Sow to soil temperature for best results
When is the right time to get your autumn pastures sown?
This is a common question and discussion point at this time of the year, especially once the weather starts to cool. So what is the answer? Firstly, there is no silver bullet — sorry to disappoint!
Sowing date will depend on the forage type you’re working with, your region and your climate.
Sowing to a soil temperature will give the best result, not a calendar date (although, for rye-grass, after St Patrick’s Day seems to be popular).
Rye-grass needs a soil temperature of less than 25°C to germinate. To measure this, you can either invest in a soil thermometer or use the air temperature as an indicator.
For rye-grass we want an average daily temperature less than 25°C for seven to 10 consecutive days. Cereals, on the other hand, want a daily temperature of less than 20°C for the same period.
Sowing too early and getting some hot temperatures (mixed with hot, exposed water due to irrigating prior to any plant canopy buildup) on freshly germinated plants is a recipe for failure.
Although early sowing can result in extra feed available to cows (assuming growing conditions are right) — which is a big plus for freshly calved cows — if the timing is wrong then there is the risk of having to resow pastures, which is an added cost in an already tight cashflow year.
So as mentioned at the start, there is no silver bullet. Sowing to temperature will give you a better chance to get your autumn pastures up and away.
There is plenty of hay and or silage around this year that can be used to fill cows up to help protect the fresh pasture.
Very early sowing can increase autumn yield (if conditions are suitable), but there is a large risk of significantly reduced germination due to conditions being too hot. Be aware that a cool February does not necessarily mean a cool March, as many may remember from 2016. ■ For further information please check the Murray Dairy website http:// murraydairy.com.au/ LiteratureRetrieve.aspx?
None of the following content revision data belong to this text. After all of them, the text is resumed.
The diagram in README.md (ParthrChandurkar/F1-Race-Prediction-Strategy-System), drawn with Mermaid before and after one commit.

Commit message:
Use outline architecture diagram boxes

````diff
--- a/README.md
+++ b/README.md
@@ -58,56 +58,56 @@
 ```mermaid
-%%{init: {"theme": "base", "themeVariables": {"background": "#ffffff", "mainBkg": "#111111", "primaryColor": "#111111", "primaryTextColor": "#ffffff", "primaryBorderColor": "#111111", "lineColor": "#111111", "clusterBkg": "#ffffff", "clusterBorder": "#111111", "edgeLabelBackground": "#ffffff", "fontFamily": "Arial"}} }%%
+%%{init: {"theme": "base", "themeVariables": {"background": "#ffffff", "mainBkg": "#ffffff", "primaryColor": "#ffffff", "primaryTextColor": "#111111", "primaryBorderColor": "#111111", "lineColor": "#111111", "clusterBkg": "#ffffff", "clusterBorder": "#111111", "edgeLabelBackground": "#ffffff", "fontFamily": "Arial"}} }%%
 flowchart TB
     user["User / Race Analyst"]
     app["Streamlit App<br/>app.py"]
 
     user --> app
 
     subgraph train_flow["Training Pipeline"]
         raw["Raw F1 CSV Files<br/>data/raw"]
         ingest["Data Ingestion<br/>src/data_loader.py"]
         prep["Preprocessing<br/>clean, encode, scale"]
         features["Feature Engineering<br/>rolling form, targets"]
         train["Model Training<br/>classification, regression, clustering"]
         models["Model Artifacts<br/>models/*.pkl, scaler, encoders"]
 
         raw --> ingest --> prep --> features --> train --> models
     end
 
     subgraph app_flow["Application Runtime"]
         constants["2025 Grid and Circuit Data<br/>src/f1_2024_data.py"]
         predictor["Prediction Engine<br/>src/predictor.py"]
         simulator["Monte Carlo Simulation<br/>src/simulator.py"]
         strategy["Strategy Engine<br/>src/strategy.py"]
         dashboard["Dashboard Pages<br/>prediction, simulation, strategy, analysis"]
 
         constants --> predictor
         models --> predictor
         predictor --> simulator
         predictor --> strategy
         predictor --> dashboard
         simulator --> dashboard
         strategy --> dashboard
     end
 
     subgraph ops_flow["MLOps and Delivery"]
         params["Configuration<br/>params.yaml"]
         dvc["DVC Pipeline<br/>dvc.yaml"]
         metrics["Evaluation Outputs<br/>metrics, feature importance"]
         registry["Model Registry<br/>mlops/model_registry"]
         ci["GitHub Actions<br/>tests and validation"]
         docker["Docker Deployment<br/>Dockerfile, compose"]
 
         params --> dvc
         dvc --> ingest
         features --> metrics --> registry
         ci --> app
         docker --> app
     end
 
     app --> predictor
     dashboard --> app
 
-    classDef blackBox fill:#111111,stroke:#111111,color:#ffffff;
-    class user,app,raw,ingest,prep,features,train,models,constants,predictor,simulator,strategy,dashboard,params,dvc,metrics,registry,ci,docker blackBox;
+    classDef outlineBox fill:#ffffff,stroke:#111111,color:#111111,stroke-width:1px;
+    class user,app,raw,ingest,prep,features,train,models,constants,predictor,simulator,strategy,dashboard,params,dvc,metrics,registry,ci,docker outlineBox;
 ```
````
ID=153141 and speak to your agronomist for the best sowing program for your farm business.
— Lisa Birrell, Murray Dairy
When is time right? . . . Soil temperature is a good guide to sowing time.